Print the data exactly as written, but leave out each picture.

Records for the exercise:
········
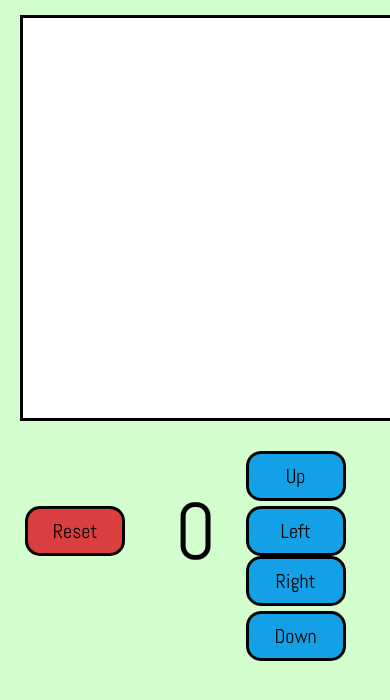
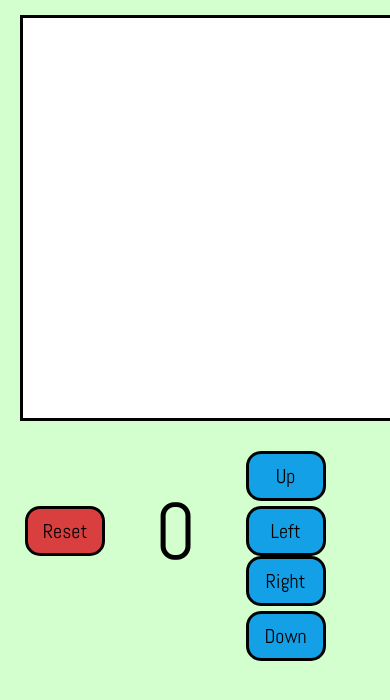
Before and after one commit to psmajdor/Snake_game, a plain HTML site: page index.html in a window 390 px wide. Shown: the top 700 px of the page. Drawn offline with Linux system fonts and the light colour scheme.

Commit message:
phone responsiveness upgrade

```diff
--- a/style.css
+++ b/style.css
@@ -73,7 +73,7 @@ body {
     }
     .button {
         font-size: 18px;
-        width: 120px;
+        width: 100px;
         height: 50px;
         border: 3px solid;
     }
@@ -96,7 +96,7 @@ body {
     }
     .button {
         font-size: 20px;
-        width: 100px;
+        width: 80px;
         height: 50px;
         border: 3px solid;
     }
```
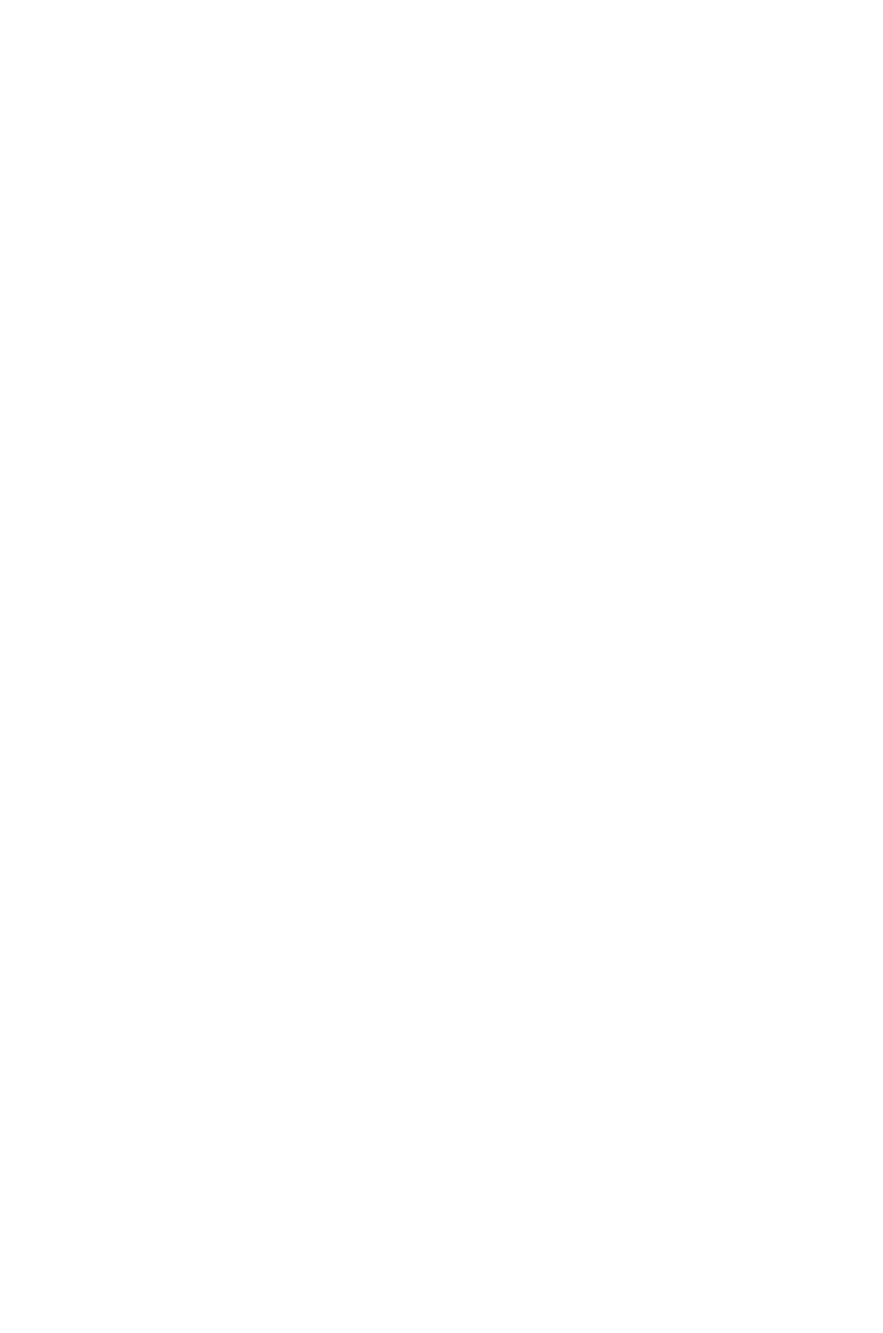
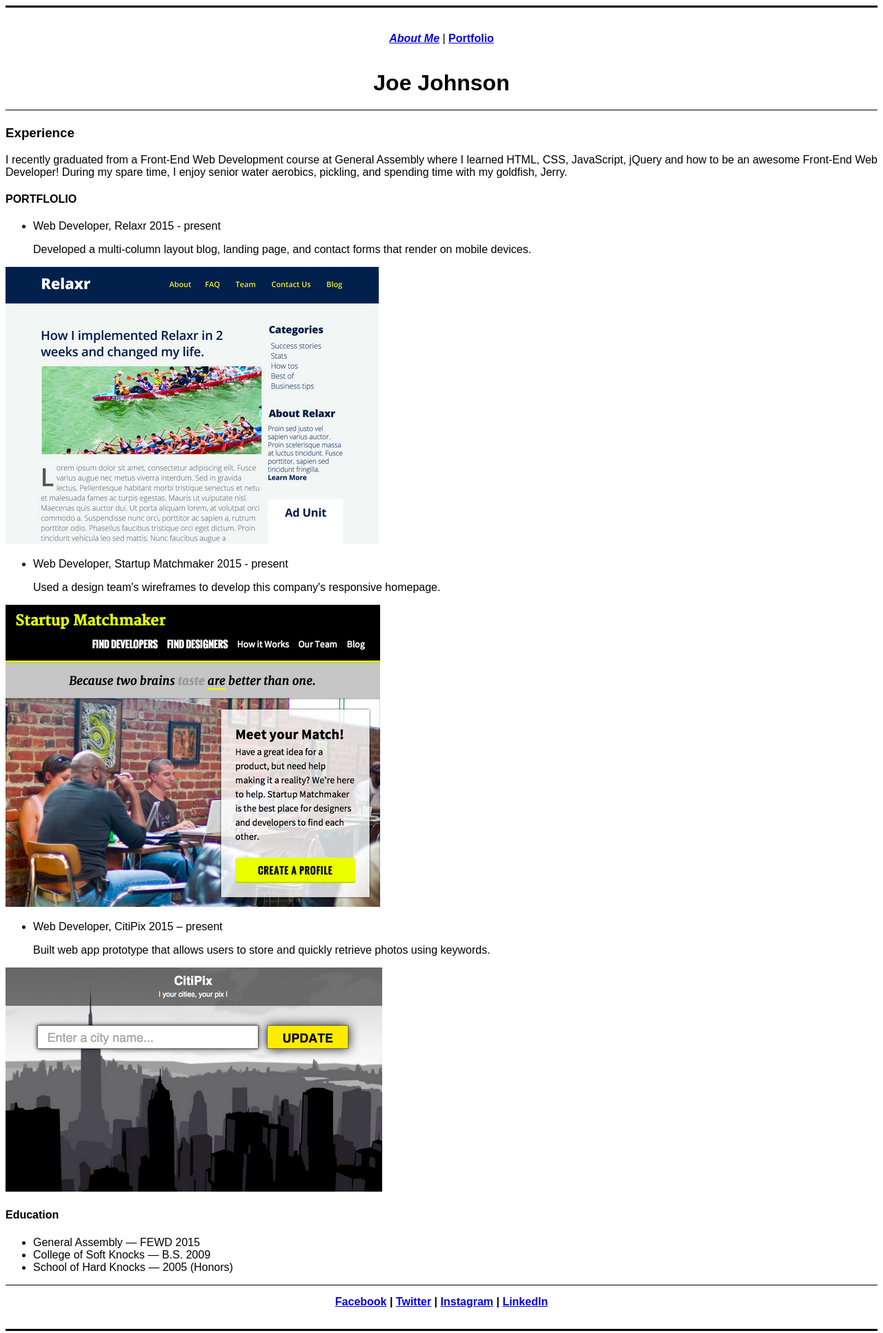
Before and after one commit to immaterium/fewd-hw-01, a plain HTML site: page portfolio.html in a window 1280 px wide. Shown: the whole page at 69% size. Before the commit the page ends 800 px from the top, so only its background shows below. Drawn offline with Linux system fonts and the light colour scheme.

Commit message:
almost done

```diff
--- a/css/style.css
+++ b/css/style.css
@@ -1,3 +1,46 @@
+body {
+	font-family: sans-serif;
+}
+
 h1 {
-	color: red;
+	border-bottom: 1px solid black;
+	text-align: center;
+	padding-bottom: 20px;
 }
+
+div {
+	overflow: auto;
+	/*prevent div from being compressed, to recognise image is part of it. Weird thing about float*/
+}
+
+
+.main img {
+float: right;
+}
+
+.link {
+	padding-top: 20px;
+	border-top: 3px solid black;
+	text-align: center;
+}
+
+.main {
+	border-bottom: 1px solid black;
+	padding-bottom: 20px;
+}
+
+h3 {
+	margin-top: 0px;
+}
+
+.pmain {
+	border-bottom: 1px solid black;
+}
+
+footer {
+
+	text-align: center;
+	border-bottom: 3px solid black;
+	padding-bottom: 30px;
+	padding-top: 15px;
+}
--- a/portfolio.html
+++ b/portfolio.html
@@ -2,8 +2,53 @@
 <html>
 <head>
 	<title></title>
+	<link rel="stylesheet" href="css/style.css">
 </head>
 <body>
 
+<div class="link">
+<p><a href="index.html"><b><i>About Me</i></b></a> | <a href="portfolio.html"><b>Portfolio</b></a></p>
+</div>
+
+
+<h1><b>Joe Johnson</b></h1>
+
+
+<div class="pmain">
+	<h3>Experience</h3>
+	<p>I recently graduated from a Front-End Web Development course at General Assembly where I learned HTML, CSS, JavaScript, jQuery and how to be an awesome Front-End Web Developer! During my spare time, I enjoy senior water aerobics, pickling, and spending time with my goldfish, Jerry.</p>
+
+<h4>PORTFLOLIO</h4>
+<ul>
+	<li>Web Developer, Relaxr 2015 - present</li>
+	<p> Developed a multi-column layout blog, landing page, and contact forms that render on mobile devices.</p>
+</ul>
+<img src="images/relaxr.png" alt="relaxr">
+
+<ul>
+	<li>Web Developer, Startup Matchmaker 2015 - present</li>
+	<p> Used a design team's wireframes to develop this company's responsive homepage.</p>
+</ul>
+<img src="images/startup-matchmaker.png" alt="relaxr">
+
+<ul>
+	<li>Web Developer, CitiPix 2015 – present</li>
+	<p>Built web app prototype that allows users to store and quickly retrieve photos using keywords.</p>
+</ul>
+<img src="images/citipix.png" alt="relaxr">
+
+<h4>Education</h4>
+<ul>
+	<li>General Assembly — FEWD 2015</li>
+	<li>College of Soft Knocks — B.S. 2009</li>
+	<li>School of Hard Knocks — 2005 (Honors)</li>
+</ul>
+
+</div>
+
+<footer><b>
+	<a href="#">Facebook</a> | <a href="#">Twitter</a> | <a href="#">Instagram</a> | <a href="#">LinkedIn</a>
+</b></footer>
+
 </body>
 </html>
```
Also changed, not shown: index.html (+18 -1 lines).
········
Final answer:
Before and after one commit to psmajdor/Snake_game, a plain HTML site: page index.html in a window 390 px wide. Shown: the top 700 px of the page. Drawn offline with Linux system fonts and the light colour scheme.

Commit message:
phone responsiveness upgrade

```diff
--- a/style.css
+++ b/style.css
@@ -73,7 +73,7 @@ body {
     }
     .button {
         font-size: 18px;
-        width: 120px;
+        width: 100px;
         height: 50px;
         border: 3px solid;
     }
@@ -96,7 +96,7 @@ body {
     }
     .button {
         font-size: 20px;
-        width: 100px;
+        width: 80px;
         height: 50px;
         border: 3px solid;
     }
```
Before and after one commit to immaterium/fewd-hw-01, a plain HTML site: page portfolio.html in a window 1280 px wide. Shown: the whole page at 69% size. Before the commit the page ends 800 px from the top, so only its background shows below. Drawn offline with Linux system fonts and the light colour scheme.

Commit message:
almost done

```diff
--- a/css/style.css
+++ b/css/style.css
@@ -1,3 +1,46 @@
+body {
+	font-family: sans-serif;
+}
+
 h1 {
-	color: red;
+	border-bottom: 1px solid black;
+	text-align: center;
+	padding-bottom: 20px;
 }
+
+div {
+	overflow: auto;
+	/*prevent div from being compressed, to recognise image is part of it. Weird thing about float*/
+}
+
+
+.main img {
+float: right;
+}
+
+.link {
+	padding-top: 20px;
+	border-top: 3px solid black;
+	text-align: center;
+}
+
+.main {
+	border-bottom: 1px solid black;
+	padding-bottom: 20px;
+}
+
+h3 {
+	margin-top: 0px;
+}
+
+.pmain {
+	border-bottom: 1px solid black;
+}
+
+footer {
+
+	text-align: center;
+	border-bottom: 3px solid black;
+	padding-bottom: 30px;
+	padding-top: 15px;
+}
--- a/portfolio.html
+++ b/portfolio.html
@@ -2,8 +2,53 @@
 <html>
 <head>
 	<title></title>
+	<link rel="stylesheet" href="css/style.css">
 </head>
 <body>
 
+<div class="link">
+<p><a href="index.html"><b><i>About Me</i></b></a> | <a href="portfolio.html"><b>Portfolio</b></a></p>
+</div>
+
+
+<h1><b>Joe Johnson</b></h1>
+
+
+<div class="pmain">
+	<h3>Experience</h3>
+	<p>I recently graduated from a Front-End Web Development course at General Assembly where I learned HTML, CSS, JavaScript, jQuery and how to be an awesome Front-End Web Developer! During my spare time, I enjoy senior water aerobics, pickling, and spending time with my goldfish, Jerry.</p>
+
+<h4>PORTFLOLIO</h4>
+<ul>
+	<li>Web Developer, Relaxr 2015 - present</li>
+	<p> Developed a multi-column layout blog, landing page, and contact forms that render on mobile devices.</p>
+</ul>
+<img src="images/relaxr.png" alt="relaxr">
+
+<ul>
+	<li>Web Developer, Startup Matchmaker 2015 - present</li>
+	<p> Used a design team's wireframes to develop this company's responsive homepage.</p>
+</ul>
+<img src="images/startup-matchmaker.png" alt="relaxr">
+
+<ul>
+	<li>Web Developer, CitiPix 2015 – present</li>
+	<p>Built web app prototype that allows users to store and quickly retrieve photos using keywords.</p>
+</ul>
+<img src="images/citipix.png" alt="relaxr">
+
+<h4>Education</h4>
+<ul>
+	<li>General Assembly — FEWD 2015</li>
+	<li>College of Soft Knocks — B.S. 2009</li>
+	<li>School of Hard Knocks — 2005 (Honors)</li>
+</ul>
+
+</div>
+
+<footer><b>
+	<a href="#">Facebook</a> | <a href="#">Twitter</a> | <a href="#">Instagram</a> | <a href="#">LinkedIn</a>
+</b></footer>
+
 </body>
 </html>
```
Also changed, not shown: index.html (+18 -1 lines).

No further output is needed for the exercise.